_PROVIDED RECORDS:_
<<<<

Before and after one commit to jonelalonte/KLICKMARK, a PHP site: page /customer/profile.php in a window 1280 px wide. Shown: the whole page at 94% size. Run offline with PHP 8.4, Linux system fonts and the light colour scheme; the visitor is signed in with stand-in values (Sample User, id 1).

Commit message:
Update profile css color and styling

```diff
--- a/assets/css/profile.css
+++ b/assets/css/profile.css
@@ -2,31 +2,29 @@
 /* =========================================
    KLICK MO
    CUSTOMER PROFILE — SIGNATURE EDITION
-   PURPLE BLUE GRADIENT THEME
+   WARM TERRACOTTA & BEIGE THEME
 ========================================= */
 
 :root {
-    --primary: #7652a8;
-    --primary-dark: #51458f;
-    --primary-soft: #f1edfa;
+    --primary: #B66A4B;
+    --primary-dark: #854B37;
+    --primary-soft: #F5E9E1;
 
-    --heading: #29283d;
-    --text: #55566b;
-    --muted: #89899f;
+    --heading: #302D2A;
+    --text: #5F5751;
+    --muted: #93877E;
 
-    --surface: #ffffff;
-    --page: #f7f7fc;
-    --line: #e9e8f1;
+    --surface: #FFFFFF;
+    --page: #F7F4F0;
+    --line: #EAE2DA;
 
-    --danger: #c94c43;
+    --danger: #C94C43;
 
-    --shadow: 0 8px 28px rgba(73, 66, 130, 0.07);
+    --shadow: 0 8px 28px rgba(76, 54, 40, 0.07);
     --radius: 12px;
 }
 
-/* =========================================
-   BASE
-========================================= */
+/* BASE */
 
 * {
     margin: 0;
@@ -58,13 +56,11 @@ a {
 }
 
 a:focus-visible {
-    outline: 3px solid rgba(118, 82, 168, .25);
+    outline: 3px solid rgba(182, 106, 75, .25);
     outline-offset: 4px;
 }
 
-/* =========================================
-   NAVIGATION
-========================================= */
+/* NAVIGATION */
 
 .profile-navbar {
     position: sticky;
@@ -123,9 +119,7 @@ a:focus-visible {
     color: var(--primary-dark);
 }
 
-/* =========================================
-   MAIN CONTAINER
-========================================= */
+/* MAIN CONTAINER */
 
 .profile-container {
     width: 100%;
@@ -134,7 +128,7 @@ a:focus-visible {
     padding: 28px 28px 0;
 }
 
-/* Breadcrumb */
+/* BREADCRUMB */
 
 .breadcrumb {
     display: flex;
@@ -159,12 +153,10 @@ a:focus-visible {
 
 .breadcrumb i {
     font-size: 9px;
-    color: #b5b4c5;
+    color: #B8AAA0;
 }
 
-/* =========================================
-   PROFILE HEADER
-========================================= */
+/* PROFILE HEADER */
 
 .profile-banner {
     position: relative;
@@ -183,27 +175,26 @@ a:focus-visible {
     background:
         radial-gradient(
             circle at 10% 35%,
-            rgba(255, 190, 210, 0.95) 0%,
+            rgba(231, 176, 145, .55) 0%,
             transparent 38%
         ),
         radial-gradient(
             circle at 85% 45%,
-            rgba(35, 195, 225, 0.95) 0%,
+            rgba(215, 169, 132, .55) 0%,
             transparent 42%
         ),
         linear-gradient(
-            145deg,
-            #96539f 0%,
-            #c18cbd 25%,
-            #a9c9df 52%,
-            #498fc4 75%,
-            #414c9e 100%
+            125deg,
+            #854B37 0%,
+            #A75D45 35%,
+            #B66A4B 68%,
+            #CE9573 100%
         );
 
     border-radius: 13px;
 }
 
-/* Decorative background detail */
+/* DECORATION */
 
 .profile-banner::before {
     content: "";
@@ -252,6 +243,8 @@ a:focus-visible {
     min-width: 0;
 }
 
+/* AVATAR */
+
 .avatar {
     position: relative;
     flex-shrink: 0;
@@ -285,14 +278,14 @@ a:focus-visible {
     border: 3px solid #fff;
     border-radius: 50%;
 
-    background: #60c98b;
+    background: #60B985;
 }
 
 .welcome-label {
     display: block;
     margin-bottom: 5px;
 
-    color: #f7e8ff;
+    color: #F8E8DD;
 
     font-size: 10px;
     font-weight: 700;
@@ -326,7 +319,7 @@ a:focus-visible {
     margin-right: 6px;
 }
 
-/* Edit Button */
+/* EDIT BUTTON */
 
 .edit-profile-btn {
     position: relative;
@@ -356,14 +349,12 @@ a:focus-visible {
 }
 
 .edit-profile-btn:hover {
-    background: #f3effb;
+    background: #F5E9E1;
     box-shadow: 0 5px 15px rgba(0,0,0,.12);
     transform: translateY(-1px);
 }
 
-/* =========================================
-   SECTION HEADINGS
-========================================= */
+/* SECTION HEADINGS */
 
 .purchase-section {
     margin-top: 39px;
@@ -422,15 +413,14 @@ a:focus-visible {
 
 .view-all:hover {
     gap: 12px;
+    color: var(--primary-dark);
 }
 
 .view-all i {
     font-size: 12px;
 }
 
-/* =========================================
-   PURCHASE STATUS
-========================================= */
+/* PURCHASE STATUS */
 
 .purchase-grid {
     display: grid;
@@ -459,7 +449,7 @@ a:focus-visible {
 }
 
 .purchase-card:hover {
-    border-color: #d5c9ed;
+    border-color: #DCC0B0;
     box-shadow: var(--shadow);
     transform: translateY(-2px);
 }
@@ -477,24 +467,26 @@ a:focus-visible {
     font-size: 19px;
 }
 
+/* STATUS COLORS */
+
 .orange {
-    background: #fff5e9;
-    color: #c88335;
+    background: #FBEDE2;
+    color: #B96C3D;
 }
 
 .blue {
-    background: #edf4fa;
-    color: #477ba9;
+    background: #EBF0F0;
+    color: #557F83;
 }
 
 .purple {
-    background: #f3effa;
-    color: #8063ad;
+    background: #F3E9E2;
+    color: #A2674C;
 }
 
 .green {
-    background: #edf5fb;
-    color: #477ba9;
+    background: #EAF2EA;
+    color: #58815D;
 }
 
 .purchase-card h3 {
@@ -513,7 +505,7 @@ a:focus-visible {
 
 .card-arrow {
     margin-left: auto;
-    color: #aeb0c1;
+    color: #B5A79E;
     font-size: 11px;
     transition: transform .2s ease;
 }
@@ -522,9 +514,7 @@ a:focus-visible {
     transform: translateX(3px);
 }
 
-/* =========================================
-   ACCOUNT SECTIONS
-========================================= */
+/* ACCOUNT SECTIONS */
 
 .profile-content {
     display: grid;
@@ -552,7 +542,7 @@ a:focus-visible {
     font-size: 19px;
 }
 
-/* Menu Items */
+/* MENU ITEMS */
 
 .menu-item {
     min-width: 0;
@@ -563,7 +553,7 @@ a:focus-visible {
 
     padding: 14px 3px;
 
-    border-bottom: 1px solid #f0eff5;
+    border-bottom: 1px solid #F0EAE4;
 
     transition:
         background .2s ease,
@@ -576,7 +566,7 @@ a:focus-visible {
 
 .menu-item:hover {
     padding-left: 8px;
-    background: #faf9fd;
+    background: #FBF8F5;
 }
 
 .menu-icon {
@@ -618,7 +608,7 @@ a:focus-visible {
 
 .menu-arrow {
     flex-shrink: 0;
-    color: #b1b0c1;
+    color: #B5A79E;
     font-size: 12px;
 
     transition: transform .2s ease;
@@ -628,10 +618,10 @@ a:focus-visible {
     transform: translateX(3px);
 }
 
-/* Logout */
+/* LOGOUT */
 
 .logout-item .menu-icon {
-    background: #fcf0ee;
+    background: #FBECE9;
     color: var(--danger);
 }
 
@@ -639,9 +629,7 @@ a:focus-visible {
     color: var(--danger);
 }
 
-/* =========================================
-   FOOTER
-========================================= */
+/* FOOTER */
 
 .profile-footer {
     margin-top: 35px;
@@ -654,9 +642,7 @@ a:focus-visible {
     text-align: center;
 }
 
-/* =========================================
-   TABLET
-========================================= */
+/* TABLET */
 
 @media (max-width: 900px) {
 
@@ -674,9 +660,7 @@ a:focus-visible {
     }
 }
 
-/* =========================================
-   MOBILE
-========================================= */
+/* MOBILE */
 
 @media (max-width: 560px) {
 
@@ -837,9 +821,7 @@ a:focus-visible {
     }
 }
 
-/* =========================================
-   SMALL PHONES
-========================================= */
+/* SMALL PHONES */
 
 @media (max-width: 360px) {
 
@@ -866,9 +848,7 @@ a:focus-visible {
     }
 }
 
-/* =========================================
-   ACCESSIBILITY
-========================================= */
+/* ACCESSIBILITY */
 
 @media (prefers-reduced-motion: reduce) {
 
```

>>>>

_REQUIRED WORK:_ In the entries above, find each line with the word "width" and return it.

_EXERCISE OUTPUT:_
     width: 100%;
     min-width: 0;
     min-width: 0;
 @media (max-width: 900px) {
 @media (max-width: 560px) {
 @media (max-width: 360px) {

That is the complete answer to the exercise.